What is expected - Leave every picture behind and copy the rest of the entries below exactly.
[[ Recorded data open ]]
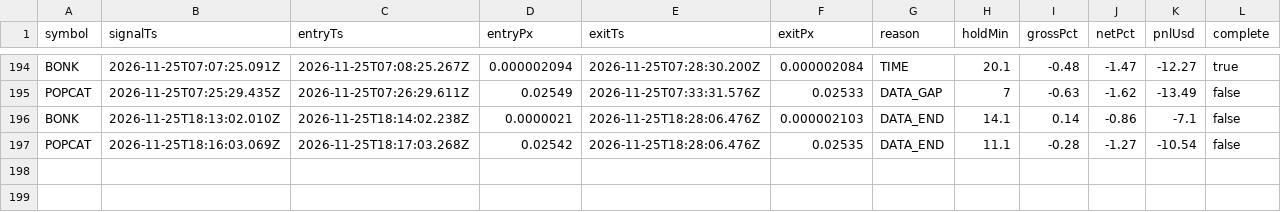
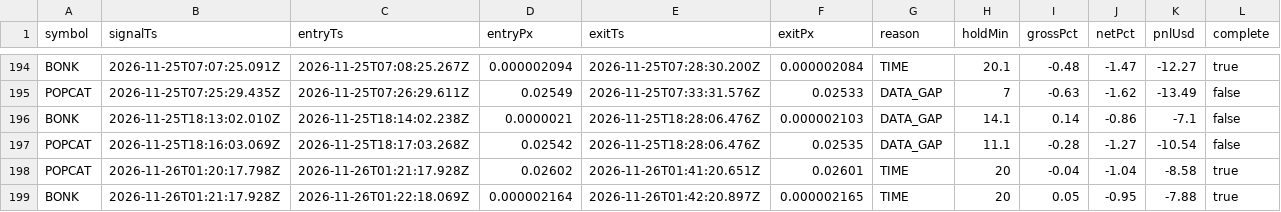
Before and after one commit to jyofst/jyofst.github.io, a CSV file: sim/trades.csv, drawn as a sheet; only a part is shown, gaps mark what is left out.

```diff
--- a/sim/trades.csv
+++ b/sim/trades.csv
@@ -195,3 +195,5 @@ BONK,2026-11-25T07:07:25.091Z,2026-11-25T07:08:25.267Z,0.000002094,2026-11-25T07
 POPCAT,2026-11-25T07:25:29.435Z,2026-11-25T07:26:29.611Z,0.02549,2026-11-25T07:33:31.576Z,0.02533,DATA_GAP,7,-0.63,-1.62,-13.49,false
-BONK,2026-11-25T18:13:02.010Z,2026-11-25T18:14:02.238Z,0.0000021,2026-11-25T18:28:06.476Z,0.000002103,DATA_END,14.1,0.14,-0.86,-7.1,false
-POPCAT,2026-11-25T18:16:03.069Z,2026-11-25T18:17:03.268Z,0.02542,2026-11-25T18:28:06.476Z,0.02535,DATA_END,11.1,-0.28,-1.27,-10.54,false
+BONK,2026-11-25T18:13:02.010Z,2026-11-25T18:14:02.238Z,0.0000021,2026-11-25T18:28:06.476Z,0.000002103,DATA_GAP,14.1,0.14,-0.86,-7.1,false
+POPCAT,2026-11-25T18:16:03.069Z,2026-11-25T18:17:03.268Z,0.02542,2026-11-25T18:28:06.476Z,0.02535,DATA_GAP,11.1,-0.28,-1.27,-10.54,false
+POPCAT,2026-11-26T01:20:17.798Z,2026-11-26T01:21:17.928Z,0.02602,2026-11-26T01:41:20.651Z,0.02601,TIME,20,-0.04,-1.04,-8.58,true
+BONK,2026-11-26T01:21:17.928Z,2026-11-26T01:22:18.069Z,0.000002164,2026-11-26T01:42:20.897Z,0.000002165,TIME,20,0.05,-0.95,-7.88,true
```
Also changed, not shown: 4 other files.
[[ Recorded data closed ]]
Result -
Before and after one commit to jyofst/jyofst.github.io, a CSV file: sim/trades.csv, drawn as a sheet; only a part is shown, gaps mark what is left out.

```diff
--- a/sim/trades.csv
+++ b/sim/trades.csv
@@ -195,3 +195,5 @@ BONK,2026-11-25T07:07:25.091Z,2026-11-25T07:08:25.267Z,0.000002094,2026-11-25T07
 POPCAT,2026-11-25T07:25:29.435Z,2026-11-25T07:26:29.611Z,0.02549,2026-11-25T07:33:31.576Z,0.02533,DATA_GAP,7,-0.63,-1.62,-13.49,false
-BONK,2026-11-25T18:13:02.010Z,2026-11-25T18:14:02.238Z,0.0000021,2026-11-25T18:28:06.476Z,0.000002103,DATA_END,14.1,0.14,-0.86,-7.1,false
-POPCAT,2026-11-25T18:16:03.069Z,2026-11-25T18:17:03.268Z,0.02542,2026-11-25T18:28:06.476Z,0.02535,DATA_END,11.1,-0.28,-1.27,-10.54,false
+BONK,2026-11-25T18:13:02.010Z,2026-11-25T18:14:02.238Z,0.0000021,2026-11-25T18:28:06.476Z,0.000002103,DATA_GAP,14.1,0.14,-0.86,-7.1,false
+POPCAT,2026-11-25T18:16:03.069Z,2026-11-25T18:17:03.268Z,0.02542,2026-11-25T18:28:06.476Z,0.02535,DATA_GAP,11.1,-0.28,-1.27,-10.54,false
+POPCAT,2026-11-26T01:20:17.798Z,2026-11-26T01:21:17.928Z,0.02602,2026-11-26T01:41:20.651Z,0.02601,TIME,20,-0.04,-1.04,-8.58,true
+BONK,2026-11-26T01:21:17.928Z,2026-11-26T01:22:18.069Z,0.000002164,2026-11-26T01:42:20.897Z,0.000002165,TIME,20,0.05,-0.95,-7.88,true
```
Also changed, not shown: 4 other files.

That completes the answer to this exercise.